I've noticed that my coffee doesn't taste as good as it did when my coffee maker was brand new. Do I really need to buy a new one? How do I get the same flavorful coffee I used to get? Can I clean it?
Americans drink an average of three cups of coffee per day, making it a vital part of our daily routine. When making that perfect cup of coffee at home, you always use the tastiest coffee beans, the purest filtered water, and your very favorite coffee mug, but are you really doing everything you can to ensure the best tasting cup of coffee possible?
It might surprise you to learn that a 2011 NSF study found the kitchen to be the germiest place in the home, with more germs hiding in coffee maker reservoirs than on bathroom faucet handles, light switches, and even pet toys! Not only can improperly cleaned coffee makers harbor yeast and mold that might make you sick, but oily residues, hard-water deposits, and other impurities can build up over time to spoil your best efforts at a delicious cup o' joe.

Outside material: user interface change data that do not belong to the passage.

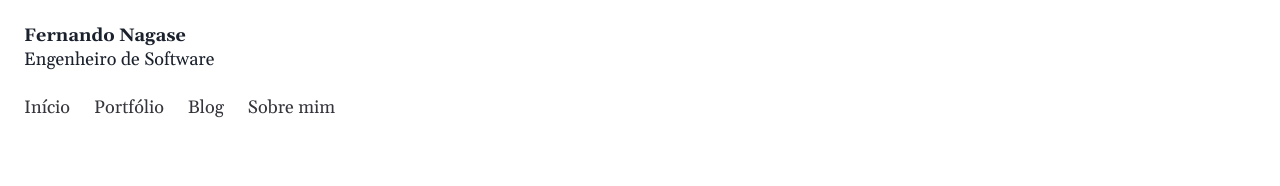
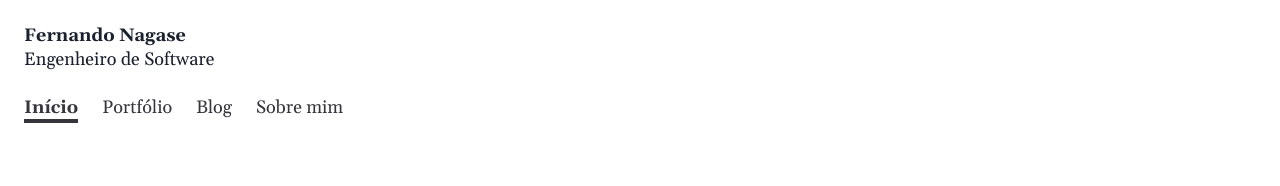
Before and after one commit to fernandonagase/ngsfer.com, a Next.js app: page / in a window 1280 px wide. Shown: the top 186 px of the page. Built offline with nearby package versions, Linux system fonts and the light colour scheme.

Commit message:
highlight active navigation link

```diff
--- a/components/SiteNavigation/NavigationItem.tsx
+++ b/components/SiteNavigation/NavigationItem.tsx
@@ -1,5 +1,6 @@
 import { Link } from '@chakra-ui/react'
 import NextLink from 'next/link'
+import { useRouter } from 'next/router'
 import { ReactNode } from 'react'
 
 type NavigationItemProps = {
@@ -11,13 +12,17 @@ export default function NavigationItem({
     children,
     location,
 }: NavigationItemProps) {
+    const { pathname } = useRouter()
+    const active = location === pathname
+
     return (
         <Link
             href={location}
             fontSize="md"
             lineHeight="baseline-2"
-            variant="navigation"
             as={NextLink}
+            variant={active ? 'navigationActive' : 'navigation'}
+            aria-current={active ? 'page' : undefined}
         >
             {children}
         </Link>
--- a/theme/components/link.ts
+++ b/theme/components/link.ts
@@ -11,6 +11,14 @@ const navigationFocusedStyles = {
     backgroundColor: 'transparent',
     color: 'primary.700',
     textDecoration: 'underline',
+}
+
+const navigationActiveFocusedStyles = {
+    textDecoration: 'none',
+    border: 'none',
+    borderBottom: '4px solid var(--chakra-colors-fg)',
+    backgroundColor: 'transparent',
+    color: 'fg',
 }
 
 export default defineStyleConfig({
@@ -27,5 +35,13 @@ export default defineStyleConfig({
             _hover: navigationFocusedStyles,
             _focusVisible: navigationFocusedStyles,
         },
+        navigationActive: {
+            textDecoration: 'none',
+            fontWeight: '700',
+            color: 'fg',
+            borderBottom: '4px solid var(--chakra-colors-fg)',
+            _hover: navigationActiveFocusedStyles,
+            _focusVisible: navigationActiveFocusedStyles,
+        },
     },
 })
```
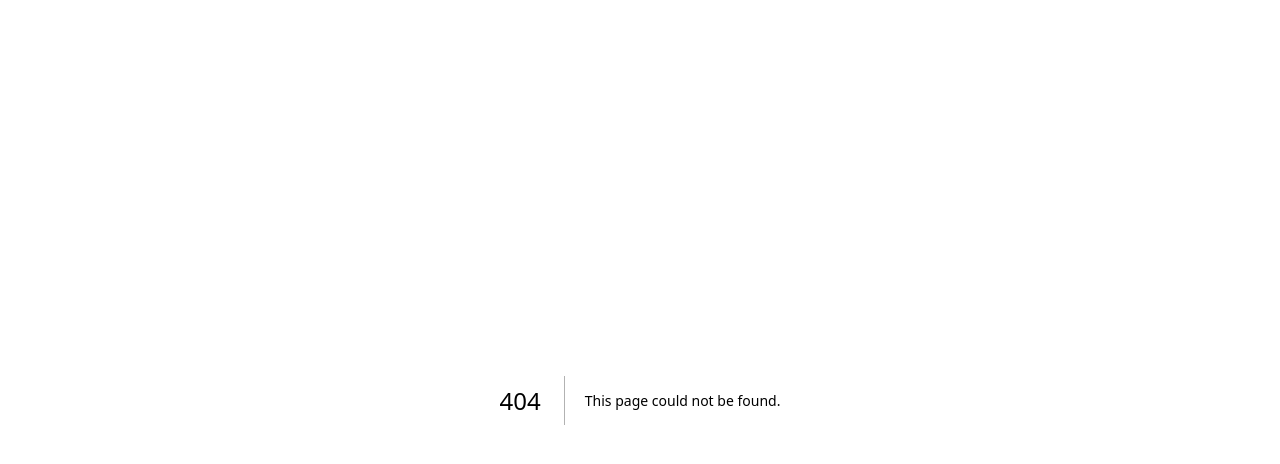
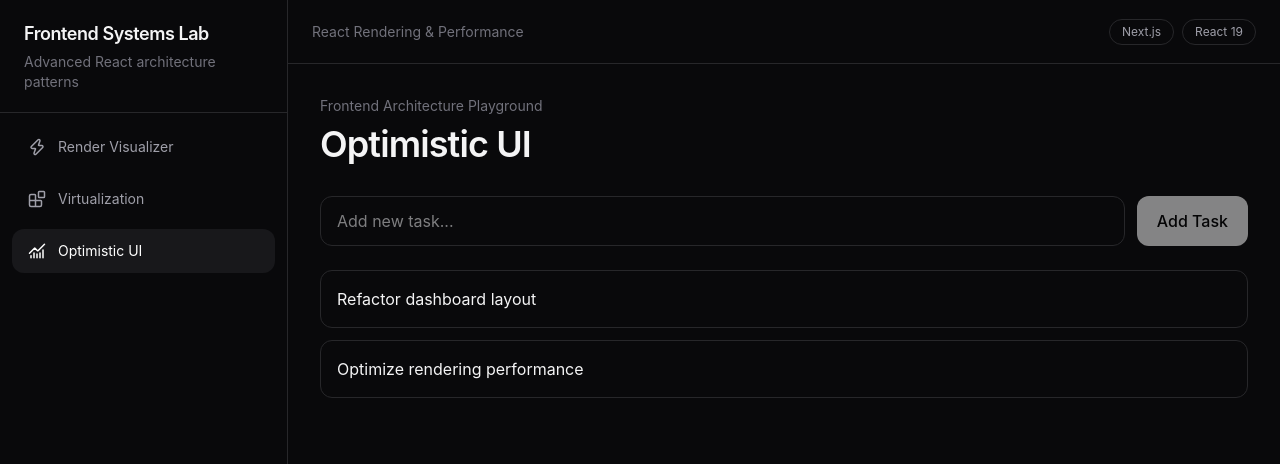
Before and after one commit to maxiprys/frontend-systems-lab, a Next.js app: page /optimistic-ui in a window 1280 px wide. Before the commit this address had no page. Shown: the top 464 px of the page. Built offline with nearby package versions, Linux system fonts and the light colour scheme.

Commit message:
feat: add optimistic ui and server state playground

```diff
--- /dev/null
+++ b/app/(playground)/optimistic-ui/page.tsx
@@ -0,0 +1,17 @@
+import { OptimisticUiDemo } from '@/features/optimistic-ui/optimistic-ui-demo'
+
+export default function OptimisticUiPage() {
+  return (
+    <>
+      <div>
+        <p className="mb-2 text-sm text-zinc-500">
+          Frontend Architecture Playground
+        </p>
+
+        <h1 className="text-4xl font-semibold tracking-tight">Optimistic UI</h1>
+      </div>
+
+      <OptimisticUiDemo />
+    </>
+  )
+}
--- a/app/layout.tsx
+++ b/app/layout.tsx
@@ -1,6 +1,8 @@
 import type { Metadata } from 'next'
 
 import './globals.css'
+
+import { ReactQueryProvider } from '@/lib/react-query'
 
 export const metadata: Metadata = {
   title: 'Frontend Systems Lab',
@@ -14,7 +16,9 @@ export default function RootLayout({
 }>) {
   return (
     <html lang="en">
-      <body>{children}</body>
+      <body>
+        <ReactQueryProvider>{children}</ReactQueryProvider>
+      </body>
     </html>
   )
 }
--- a/components/layout/sidebar.tsx
+++ b/components/layout/sidebar.tsx
@@ -3,7 +3,7 @@
 import Link from 'next/link'
 import { usePathname } from 'next/navigation'
 
-import { Blocks, Zap } from 'lucide-react'
+import { Blocks, ChartNoAxesCombined, Zap } from 'lucide-react'
 
 const items = [
   {
@@ -15,6 +15,11 @@ const items = [
     label: 'Virtualization',
     href: '/virtualization',
     icon: Blocks,
+  },
+  {
+    label: 'Optimistic UI',
+    href: '/optimistic-ui',
+    icon: ChartNoAxesCombined,
   },
 ]
 
--- /dev/null
+++ b/features/optimistic-ui/api/fake-api.ts
@@ -0,0 +1,44 @@
+export type Task = {
+  id: number
+  title: string
+}
+
+let tasks: Task[] = [
+  {
+    id: 1,
+    title: 'Refactor dashboard layout',
+  },
+  {
+    id: 2,
+    title: 'Optimize rendering performance',
+  },
+]
+
+function sleep(ms: number) {
+  return new Promise((resolve) => setTimeout(resolve, ms))
+}
+
+export async function getTasks() {
+  await sleep(800)
+
+  return tasks
+}
+
+export async function createTask(title: string) {
+  await sleep(1200)
+
+  const shouldFail = Math.random() > 0.7
+
+  if (shouldFail) {
+    throw new Error('Failed to create task')
+  }
+
+  const task = {
+    id: Date.now(),
+    title,
+  }
+
+  tasks = [...tasks, task]
+
+  return task
+}
--- /dev/null
+++ b/features/optimistic-ui/components/task-card.tsx
@@ -0,0 +1,24 @@
+import type { Task } from '../api/fake-api'
+
+type TaskCardProps = {
+  task: Task
+  optimistic?: boolean
+}
+
+export function TaskCard({ task, optimistic }: TaskCardProps) {
+  return (
+    <div
+      className={`rounded-xl border p-4 transition-all ${
+        optimistic ? 'border-yellow-500 bg-yellow-500/10' : 'border-zinc-800'
+      } `}
+    >
+      <div className="flex items-center justify-between">
+        <p>{task.title}</p>
+
+        {optimistic && (
+          <span className="text-xs text-yellow-400">syncing...</span>
+        )}
+      </div>
+    </div>
+  )
+}
--- /dev/null
+++ b/features/optimistic-ui/optimistic-ui-demo.tsx
@@ -0,0 +1,91 @@
+'use client'
+
+import { useMutation, useQuery, useQueryClient } from '@tanstack/react-query'
+
+import { useState } from 'react'
+
+import { createTask, getTasks, type Task } from './api/fake-api'
+
+import { TaskCard } from './components/task-card'
+
+export function OptimisticUiDemo() {
+  const [title, setTitle] = useState('')
+
+  const queryClient = useQueryClient()
+
+  const { data = [] } = useQuery({
+    queryKey: ['tasks'],
+    queryFn: getTasks,
+  })
+
+  const mutation = useMutation({
+    mutationFn: createTask,
+
+    onMutate: async (newTitle) => {
+      await queryClient.cancelQueries({
+        queryKey: ['tasks'],
+      })
+
+      const previousTasks = queryClient.getQueryData<Task[]>(['tasks']) || []
+
+      const optimisticTask: Task = {
+        id: Date.now(),
+        title: newTitle,
+      }
+
+      queryClient.setQueryData<Task[]>(['tasks'], (old = []) => [
+        ...old,
+        optimisticTask,
+      ])
+
+      setTitle('')
+
+      return {
+        previousTasks,
+      }
+    },
+
+    onError: (_error, _variables, context) => {
+      queryClient.setQueryData(['tasks'], context?.previousTasks)
+    },
+
+    onSettled: () => {
+      queryClient.invalidateQueries({
+        queryKey: ['tasks'],
+      })
+    },
+  })
+
+  return (
+    <div className="flex flex-col gap-6">
+      <div className="flex gap-3">
+        <input
+          value={title}
+          onChange={(event) => setTitle(event.target.value)}
+          placeholder="Add new task..."
+          className="flex-1 rounded-xl border border-zinc-800 bg-transparent px-4 py-3 outline-none"
+        />
+
+        <button
+          onClick={() => mutation.mutate(title)}
+          disabled={!title}
+          className="rounded-xl bg-white px-5 py-3 font-medium text-black disabled:opacity-50"
+        >
+          Add Task
+        </button>
+      </div>
+
+      <div className="space-y-3">
+        {data.map((task) => (
+          <TaskCard key={task.id} task={task} />
+        ))}
+      </div>
+
+      {mutation.isError && (
+        <div className="rounded-xl border border-red-500 bg-red-500/10 p-4 text-sm text-red-400">
+          Server rejected optimistic update. Rolling back UI state.
+        </div>
+      )}
+    </div>
+  )
+}
--- /dev/null
+++ b/lib/react-query.tsx
@@ -0,0 +1,27 @@
+'use client'
+
+import { QueryClient, QueryClientProvider } from '@tanstack/react-query'
+
+import { useState } from 'react'
+
+export function ReactQueryProvider({
+  children,
+}: Readonly<{
+  children: React.ReactNode
+}>) {
+  const [queryClient] = useState(
+    () =>
+      new QueryClient({
+        defaultOptions: {
+          queries: {
+            staleTime: 1000 * 30,
+            refetchOnWindowFocus: false,
+          },
+        },
+      }),
+  )
+
+  return (
+    <QueryClientProvider client={queryClient}>{children}</QueryClientProvider>
+  )
+}
```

By adding just a few simple steps to your coffee making routine, you can ensure that your daily cup of coffee gives you that extra pep in your step without any harmful germs or unpleasant tastes.
- After you've finished with your coffee, dump any remaining liquid out and clean the carafe with liquid coffee pot cleaner or soap and water. Not only can stuck-on coffee stain your carafe, but it can also leave behind residues that may affect the taste of your next brew.
- Remove your coffee maker's filter. If your coffee maker uses a permanent filter, dump out the grinds and wash it. If you coffee maker uses disposable filters, simply remove the filter and throw it away.
- You should remove the filter holder on a regular basis and rinse it off, as coffee grinds have a tendency to settle there.
- Wipe your coffee maker down with a wet rag. Pay special attention to the hot plate when it has cooled, as this area tends to accumulate coffee drips that can build up over time and lead to an unpleasant burning coffee smell.
- Depending on how hard your water is, your coffee maker should be decalcified every 1-3 months using a decalcifying agent or white vinegar and water in order to remove any mineral build-up.
- When using a white vinegar and water solution, fill the coffee maker's water chamber with equal parts white vinegar and water, then start a brew cycle. Turn off the coffee maker midway through the cycle and let it sit for an hour. After an hour, resume the brew cycle. Pour out the vinegar and water solution and then run a new brew cycle using only water. Repeat this water-only cycle two more times to fully rinse out your coffee maker, giving your coffee maker time to cool slightly in between brews.